But I do provide feeds and use Bloglines to keep up with the webloggers I read. Well, I did.
One of the problems I’ve found with Bloglines, and I imagine the same can be said for all syndication tools, is that they only provide part of the information I need about a weblog–they tell me when someone has updated. That’s good, and helps me keep up to date with my favorite reads. But what about the people who don’t update? It can be a long time before I notice that one person I read hasn’t updated for a time, perhaps even weeks. All of a sudden I think to myself, “Hey, I haven’t heard a thing from so an so for the longest time. Where are they?” and rush over to their site, only to discover that the writer has quietly folded up his or her tent and drifted away. I wasn’t even there to say good-bye, because the loss of communication doesn’t show up in my aggregator.
When I accessed the sites I read through a blogroll, I would go through the list once a day; I would notice if the person hadn’t updated. I would also notice new site designs, new comments, and various other tidbits of information that just don’t through a syndication feed, and aren’t picked up by an aggregator.
If you read hundreds, even thousands, of feeds a day, you need an aggregator. There is no better tool to use to keep up with that flow of informaiton. But if you’re like me, the flow of information isn’t as important to me, as reading a new essay by a favorite writer, and why hasn’t he updated in ever so long?
Aggregators and syndication feeds need to capture new information, such as the following:
- How long it’s been since a person last updated.
- Recent comments (yes I know these can be syndicated, but I want an overall activity report for the site).
- A note that the person has redesigned their site, and I should stop reading their posts in the aggregator and go take a look and comment.

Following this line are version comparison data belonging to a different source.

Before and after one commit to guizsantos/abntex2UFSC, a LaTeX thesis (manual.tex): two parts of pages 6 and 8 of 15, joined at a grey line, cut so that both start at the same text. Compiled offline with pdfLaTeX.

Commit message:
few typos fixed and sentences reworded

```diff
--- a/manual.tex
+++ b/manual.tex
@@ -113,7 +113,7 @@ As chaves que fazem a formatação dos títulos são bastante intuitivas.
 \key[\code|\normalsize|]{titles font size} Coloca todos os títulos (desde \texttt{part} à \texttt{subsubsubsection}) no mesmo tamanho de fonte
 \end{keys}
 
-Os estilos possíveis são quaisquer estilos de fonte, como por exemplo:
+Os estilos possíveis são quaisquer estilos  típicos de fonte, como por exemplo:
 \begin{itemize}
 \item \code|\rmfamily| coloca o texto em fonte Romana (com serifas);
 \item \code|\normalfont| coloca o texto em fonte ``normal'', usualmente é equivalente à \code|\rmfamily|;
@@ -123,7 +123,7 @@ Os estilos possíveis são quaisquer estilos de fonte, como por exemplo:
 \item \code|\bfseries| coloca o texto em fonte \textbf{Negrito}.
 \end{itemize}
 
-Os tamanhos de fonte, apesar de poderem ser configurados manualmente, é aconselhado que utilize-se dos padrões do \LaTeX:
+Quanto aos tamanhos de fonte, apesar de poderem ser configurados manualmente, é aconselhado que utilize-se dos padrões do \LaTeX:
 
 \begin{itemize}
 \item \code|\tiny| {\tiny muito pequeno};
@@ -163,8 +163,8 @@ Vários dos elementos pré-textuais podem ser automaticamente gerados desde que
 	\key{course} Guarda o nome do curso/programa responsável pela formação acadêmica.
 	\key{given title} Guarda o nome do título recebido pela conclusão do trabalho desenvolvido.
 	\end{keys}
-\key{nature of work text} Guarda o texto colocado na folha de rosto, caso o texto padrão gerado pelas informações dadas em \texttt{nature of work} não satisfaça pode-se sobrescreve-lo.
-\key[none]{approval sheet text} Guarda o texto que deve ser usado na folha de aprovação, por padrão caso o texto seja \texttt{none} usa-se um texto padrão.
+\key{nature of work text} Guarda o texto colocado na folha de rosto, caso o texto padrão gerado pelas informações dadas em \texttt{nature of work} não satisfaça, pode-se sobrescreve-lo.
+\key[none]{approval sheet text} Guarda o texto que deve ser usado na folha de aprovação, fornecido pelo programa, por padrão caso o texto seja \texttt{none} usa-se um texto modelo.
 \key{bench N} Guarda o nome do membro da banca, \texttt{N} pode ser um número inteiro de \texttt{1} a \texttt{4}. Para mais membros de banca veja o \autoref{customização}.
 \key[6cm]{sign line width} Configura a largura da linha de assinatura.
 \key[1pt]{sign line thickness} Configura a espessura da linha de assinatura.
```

- An indicator if the person seems discouraged because not enough ‘real people’ are clicking through and they wonder if they’re read.
- A flag that something isn’t right with the person, which can only be deduced when looking at all of the their writing on one page, one post after another.
- A suggested style, soft, faded gray, when the weblogger is gone forever.